Justice Marshall, joined by Justice Brennan, dissented in the denial of Ford's petition for writ of certiorari. Ford v. Arkansas, 459 U.S. 1022, 103 S.Ct. 389, 74 L.Ed.2d 389 (1982). The justices found the state's introduction of the three prior criminal convictions "injected an extraneous factor into the capital sentencing proceeding" and that Ford's "death sentence . . . must be set aside." 459 U.S. at 1023, 103 S.Ct. at 389.
To be effective, restrictions on sentencing discretion must not only appear in a statute, they must also be enforced. Criteria set forth in a statute serve no purpose if prosecutors are free to ignore them.459 U.S. at 1023, 103 S.Ct. at 390.
The Court cannot conclude that the submission of the prior felonies was not prejudicial or harmful or did not have a substantial and injurious effect or influence on the jury's decision. Brecht v. Abrahamson, ___ U.S. ___, 113 S.Ct. 1710, 123 L.Ed.2d 353 (1993). See Ford, 459 U.S. at 1023-24, 103 S.Ct. at 390 ("There is certainly no basis for concluding beyond a reasonable doubt that the jury would have sentenced petitioner to death had it not been informed of his prior convictions.") "The prejudicial effect of the introduction of felonies into the jury's deliberation during the penalty phase cannot be underestimated." Hill, 824 F. Supp. at 1336. The jury was provided additional, non-admissible evidence of Ford's criminal history, information which it could have factored in its weighing process. See Williams v. State, 274 Ark. 9, 12, 621 S.W.2d 686 (1981), cert. denied, 459 U.S. 1042, 103 S.Ct. 460, 74 L.Ed.2d 611 (1982) (court would not speculate as to what jury would do in death case if jury had found only two aggravating circumstances instead of three). Furthermore, the prejudicial effect is compounded by the failure of defense counsel to present relevant, compelling mitigating evidence.
As Justice Hickman commented:
Ford should pay for the crime he committed, but our system cannot allow him to pay a price that is not fairly set by an impartial jury considering only relevant evidence in an atmosphere devoid of passion and prejudice.276 Ark. at 116, 633 S.W.2d 3.
In sum, the Court finds that the admission of Ford's prior convictions at the penalty phase was erroneous and that it had a substantial and injurious effect or influence on the jury's determination that Ford should receive the death penalty. Thus, Ford is entitled to relief on this claim, and his death sentence must be vacated.
VII. For his seventh claim, Ford asserts that his constitutional rights were violated by not sequestering the jury during the weekend before the penalty phase. The Arkansas Supreme Court denied this claim, finding that Ford had failed to demonstrate that he did not receive an impartial trial because of the failure to sequester the jury. Cain v. Arkansas State Podiatry Examining Board, 275 Ark. 100, 105, 628 S.W.2d 295 (1982).

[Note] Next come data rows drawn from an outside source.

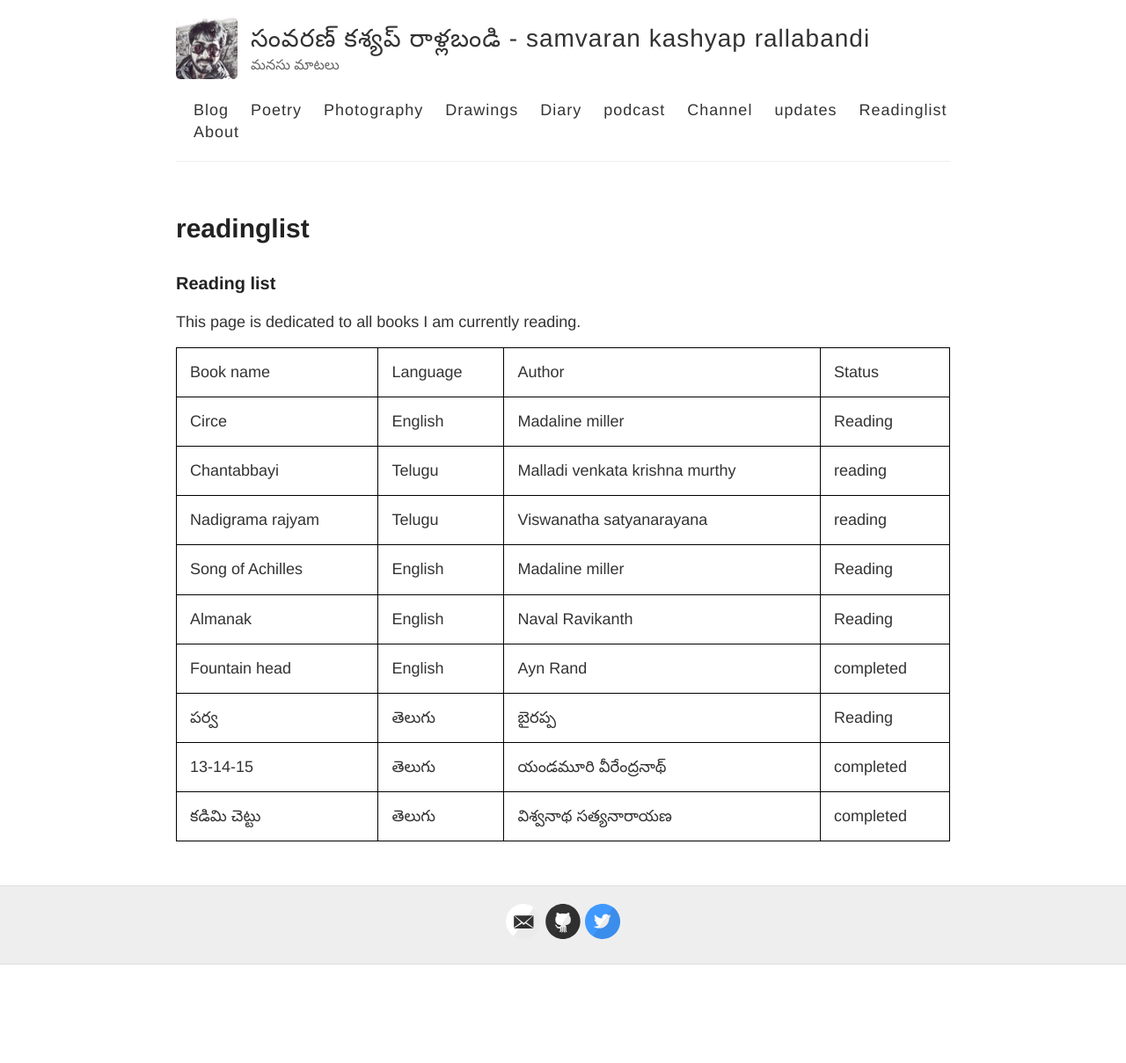
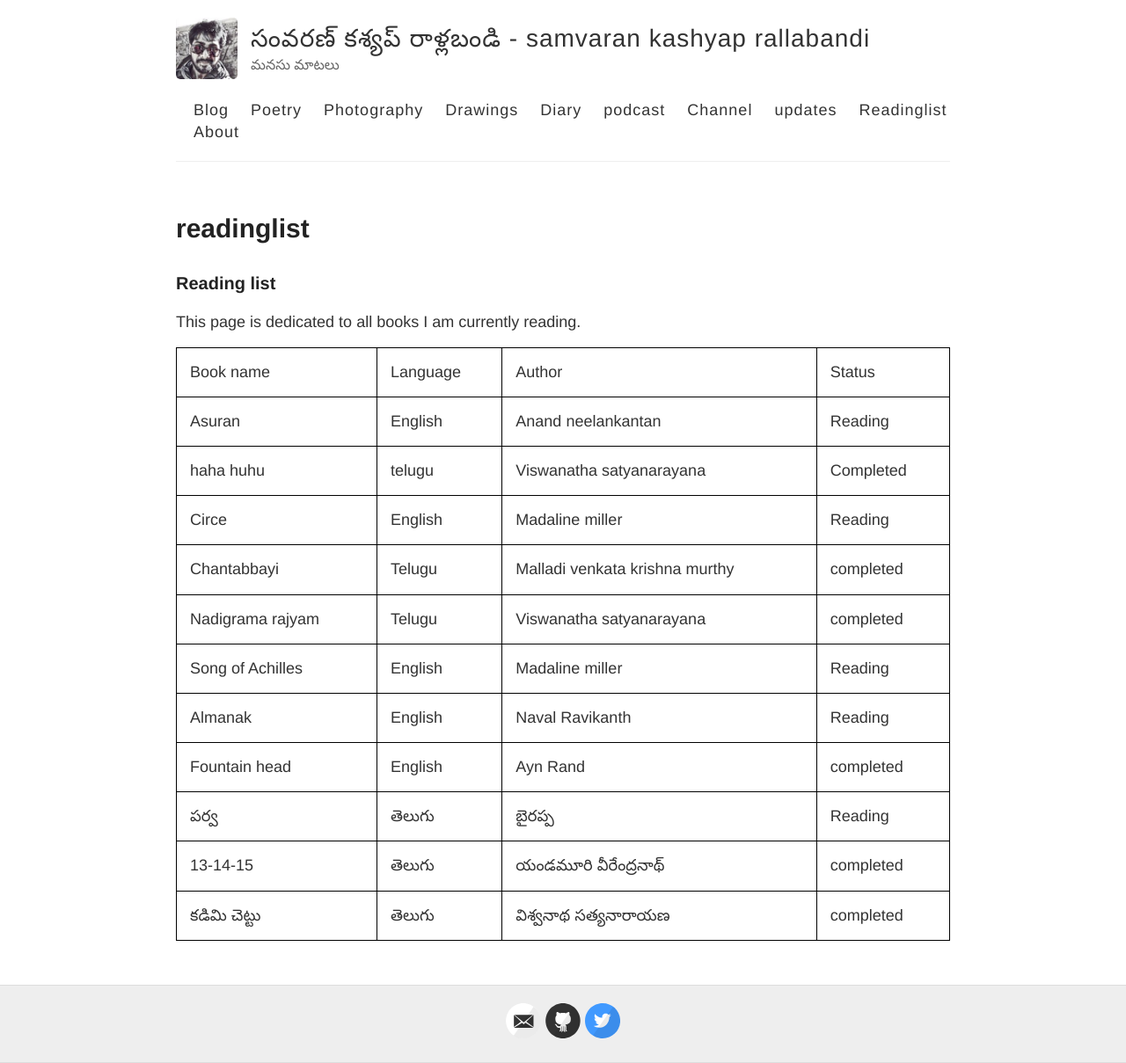
Before and after one commit to rsk/rsk.github.io, a Jekyll site: the page built from readinglist.md, in a window 1280 px wide. Shown: the whole page at 88% size. Built offline with Jekyll 4.4.1, drawn with Linux system fonts in a browser that asks for light colours; comment, search, counter and statistics services are not loaded; before the commit the page ends 1097 px from its top, so only the background shows below that.

Commit message:
Update readinglist.md

```diff
--- a/readinglist.md
+++ b/readinglist.md
@@ -35,6 +35,19 @@ This page is dedicated to all books I am currently reading.
     <th>Author</th>
     <th>Status</th>
   </tr>
+
+  <tr>
+    <td> Asuran </td>
+    <td>English </td>
+    <td>Anand neelankantan </td>
+    <td> Reading </td>
+  </tr>
+  <tr>
+    <td> haha huhu  </td>
+    <td>telugu </td>
+    <td>Viswanatha satyanarayana  </td>
+    <td> Completed</td>
+  </tr>
   <tr>
     <td> Circe  </td>
     <td>English </td>
@@ -45,13 +58,13 @@ This page is dedicated to all books I am currently reading.
     <td> Chantabbayi </td>
     <td> Telugu </td>
     <td> Malladi venkata krishna murthy </td>
-    <td> reading </td>
+    <td> completed </td>
   </tr>
   <tr>
     <td> Nadigrama rajyam </td>
     <td> Telugu </td>
     <td> Viswanatha satyanarayana </td>
-    <td> reading </td>
+    <td> completed </td>
   </tr>
   <tr>
     <td> Song of Achilles  </td>
```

Similarly, Ford has not presented any evidence here to demonstrate that he was prejudiced by the failure to sequester the jury. Thus, the Court finds that this claim is without merit and must be dismissed.

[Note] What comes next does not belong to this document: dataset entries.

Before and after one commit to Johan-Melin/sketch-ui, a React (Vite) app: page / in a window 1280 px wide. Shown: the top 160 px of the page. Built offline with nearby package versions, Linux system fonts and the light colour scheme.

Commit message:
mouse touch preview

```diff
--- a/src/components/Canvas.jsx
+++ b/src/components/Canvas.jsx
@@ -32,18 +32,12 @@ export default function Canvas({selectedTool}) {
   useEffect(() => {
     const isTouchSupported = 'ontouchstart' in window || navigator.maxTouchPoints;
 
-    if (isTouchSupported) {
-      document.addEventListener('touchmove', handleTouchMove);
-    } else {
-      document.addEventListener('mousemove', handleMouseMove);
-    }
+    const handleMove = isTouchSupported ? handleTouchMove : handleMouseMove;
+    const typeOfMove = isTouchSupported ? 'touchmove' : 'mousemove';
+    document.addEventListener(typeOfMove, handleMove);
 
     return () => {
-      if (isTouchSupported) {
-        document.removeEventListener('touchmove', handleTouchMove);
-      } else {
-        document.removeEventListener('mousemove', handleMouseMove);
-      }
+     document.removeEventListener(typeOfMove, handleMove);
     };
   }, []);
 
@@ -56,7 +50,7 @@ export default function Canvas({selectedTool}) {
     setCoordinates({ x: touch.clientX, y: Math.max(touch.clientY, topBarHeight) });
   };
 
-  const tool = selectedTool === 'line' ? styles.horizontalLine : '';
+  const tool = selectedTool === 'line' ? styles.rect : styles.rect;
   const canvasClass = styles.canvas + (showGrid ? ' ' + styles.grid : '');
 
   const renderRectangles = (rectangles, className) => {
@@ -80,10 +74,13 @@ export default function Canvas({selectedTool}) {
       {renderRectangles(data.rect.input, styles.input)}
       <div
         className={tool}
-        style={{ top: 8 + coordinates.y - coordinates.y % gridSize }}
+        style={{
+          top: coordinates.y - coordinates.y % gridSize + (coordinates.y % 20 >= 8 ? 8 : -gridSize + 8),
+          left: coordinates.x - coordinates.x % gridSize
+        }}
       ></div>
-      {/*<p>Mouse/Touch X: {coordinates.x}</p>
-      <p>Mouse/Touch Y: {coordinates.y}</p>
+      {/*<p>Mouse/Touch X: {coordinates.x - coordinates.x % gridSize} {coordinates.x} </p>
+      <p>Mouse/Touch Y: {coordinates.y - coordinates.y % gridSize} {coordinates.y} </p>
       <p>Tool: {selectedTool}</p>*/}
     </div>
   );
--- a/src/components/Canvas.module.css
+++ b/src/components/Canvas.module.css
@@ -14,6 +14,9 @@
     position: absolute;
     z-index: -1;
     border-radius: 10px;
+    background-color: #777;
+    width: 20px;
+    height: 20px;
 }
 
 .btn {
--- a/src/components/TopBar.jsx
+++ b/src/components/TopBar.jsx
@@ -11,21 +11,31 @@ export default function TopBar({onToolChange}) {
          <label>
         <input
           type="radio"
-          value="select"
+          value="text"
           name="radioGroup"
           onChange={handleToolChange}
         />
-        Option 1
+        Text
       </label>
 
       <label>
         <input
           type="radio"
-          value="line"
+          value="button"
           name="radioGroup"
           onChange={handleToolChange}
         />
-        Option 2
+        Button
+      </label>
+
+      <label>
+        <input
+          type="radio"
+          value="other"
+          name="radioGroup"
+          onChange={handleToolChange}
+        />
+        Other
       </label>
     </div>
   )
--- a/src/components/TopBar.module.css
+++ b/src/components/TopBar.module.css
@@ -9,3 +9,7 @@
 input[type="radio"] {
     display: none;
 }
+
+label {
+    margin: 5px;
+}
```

The Court finds that counsel was ineffective at the penalty stage. The Court further finds that the prosecutor's use of peremptory challenges violated Ford's right to equal protection of the laws. The Court also finds that constitutional error occurred during the penalty phase when the prosecutor introduced evidence of three non-violent felonies.

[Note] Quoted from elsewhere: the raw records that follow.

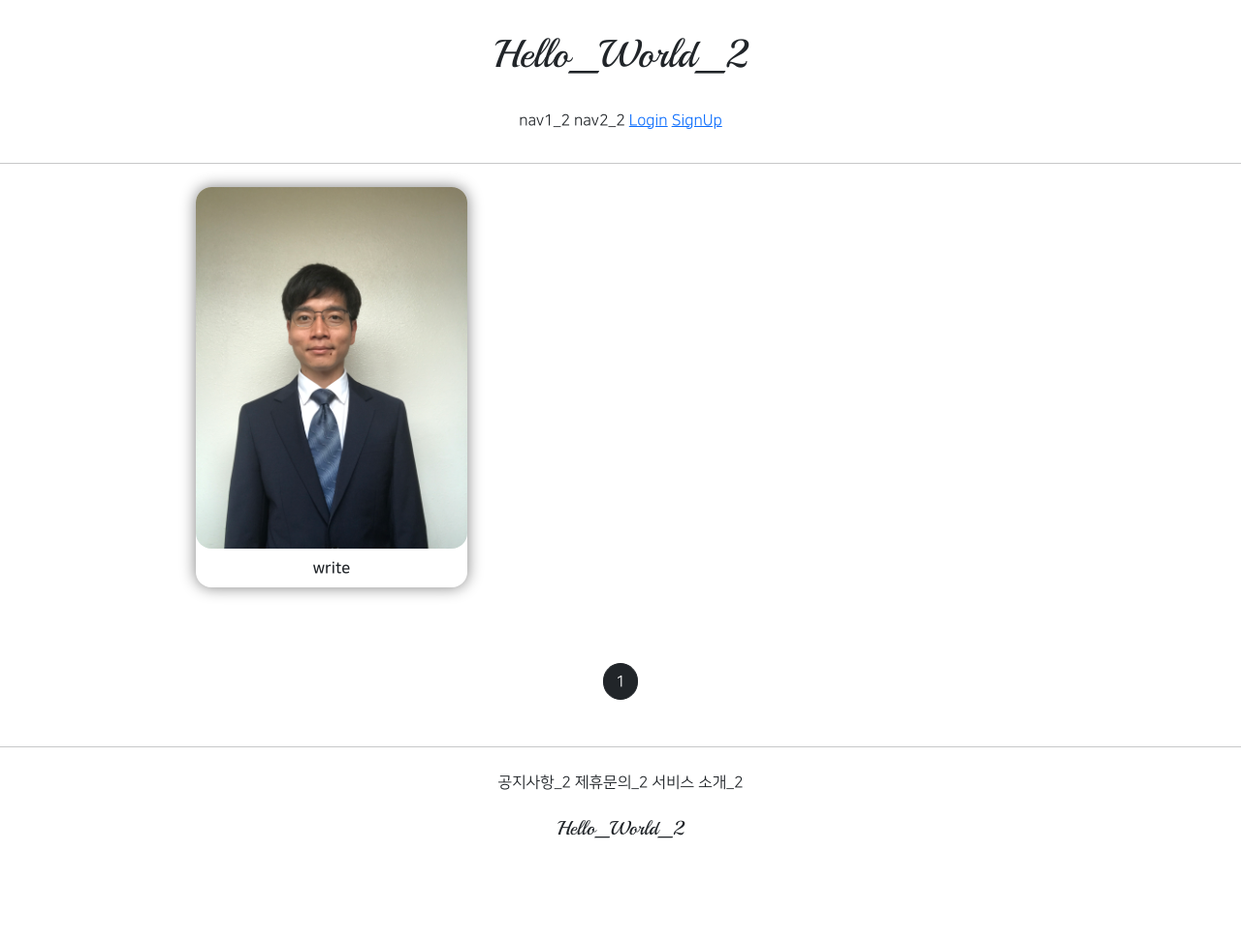
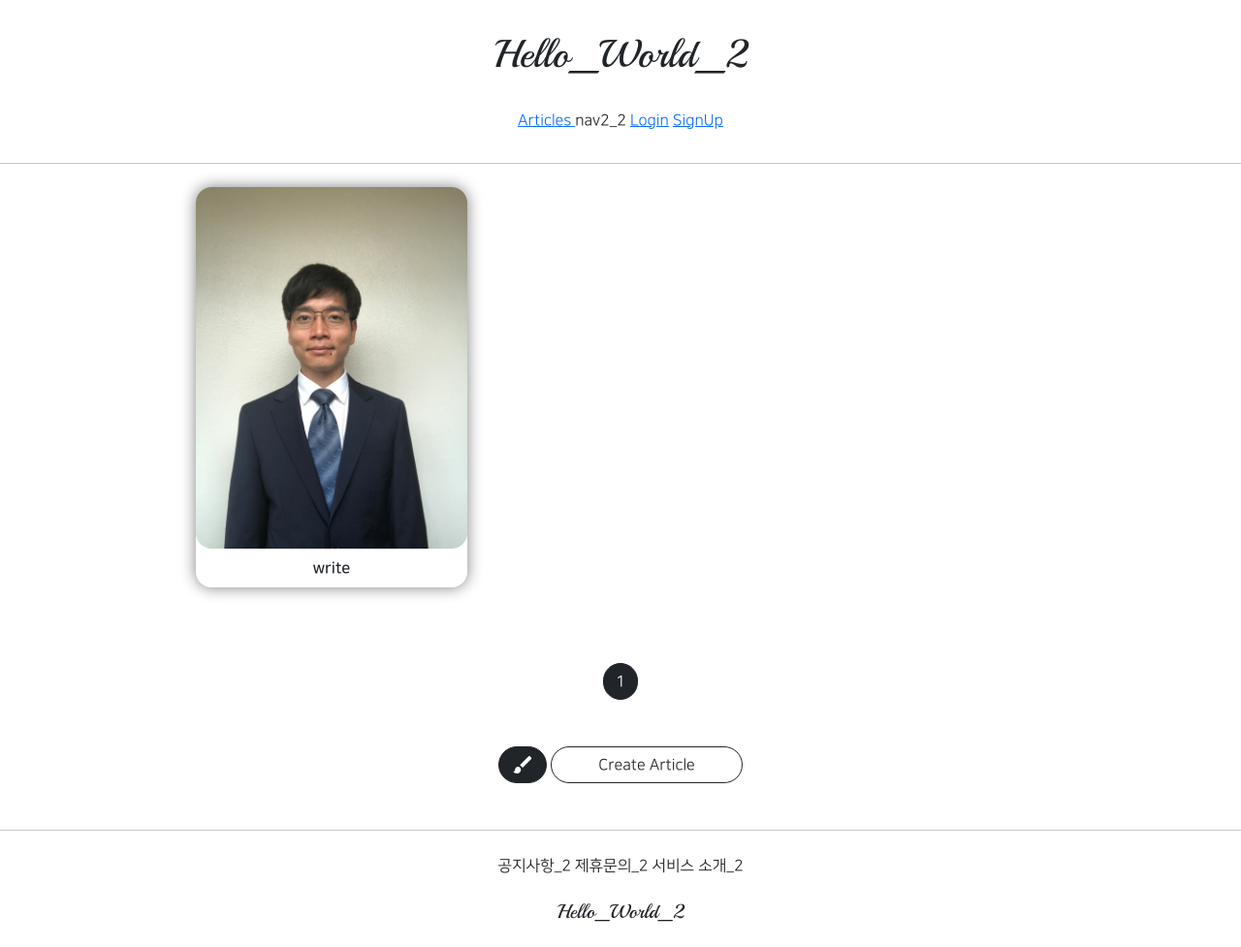
Before and after one commit to bupark82/git_class_2, a Django app: page /articles/list/ in a window 1280 px wide. Shown: the whole page at 97% size. Before the commit the page ends 865 px from the top, so only its background shows below. Run offline with Django 3.2, Linux system fonts and the light colour scheme; data comes from the database, SQL or seed files in the repository; parts of the project's set-up code (start-up, migrations or seed data) failed here and were passed over; some libraries are stand-ins or nearby versions.

Commit message:
08/06 git class commit 4

```diff
--- a/articleapp/templates/articleapp/list.html
+++ b/articleapp/templates/articleapp/list.html
@@ -39,4 +39,15 @@
     </script>
 
     {% include 'snippets/pagination.html' %}
+
+    <div class="text-center my-5">
+        <a href="{% url 'articleapp:create' %}"
+           class="btn btn-dark rounded-pill material-icons">
+            brush
+        </a>
+        <a href="{% url 'articleapp:create' %}"
+           class="btn btn-outline-dark rounded-pill px-5">
+            Create Article
+        </a>
+    </div>
 {%  endblock %}
--- a/static/base.css
+++ b/static/base.css
@@ -56,3 +56,12 @@
     width: 25%;
     box-shadow: 0 0 1rem grey;
 }
+
+.pagination_button {
+    display: inline-block;
+    text-decoration: none;
+    color: white;
+    width: 2.5rem;
+    height: 2.5rem;
+    border-radius: 25px
+}
--- a/templates/header.html
+++ b/templates/header.html
@@ -4,7 +4,11 @@
         <h1>Hello_World_2</h1>
     </div>
     <div class = "hello_world_header_button">
-        <span>nav1_2</span>
+        <span>
+            <a href="{% url 'articleapp:list' %}">
+                Articles
+            </a>
+        </span>
         <span>nav2_2</span>
         {% if not user.is_authenticated %} <!-- 로그인 되어 있는 아닌지 알 수 있음 -->
         <span>
```
Also changed, not shown: articleapp/views.py (line endings or trailing spaces).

The petition for writ of habeas corpus is granted. The Court vacates Ford's conviction and sentence and the State is directed to either retry Ford within 120 days or the writ of habeas corpus shall be issued and Ford will be released.
IT IS SO ORDERED.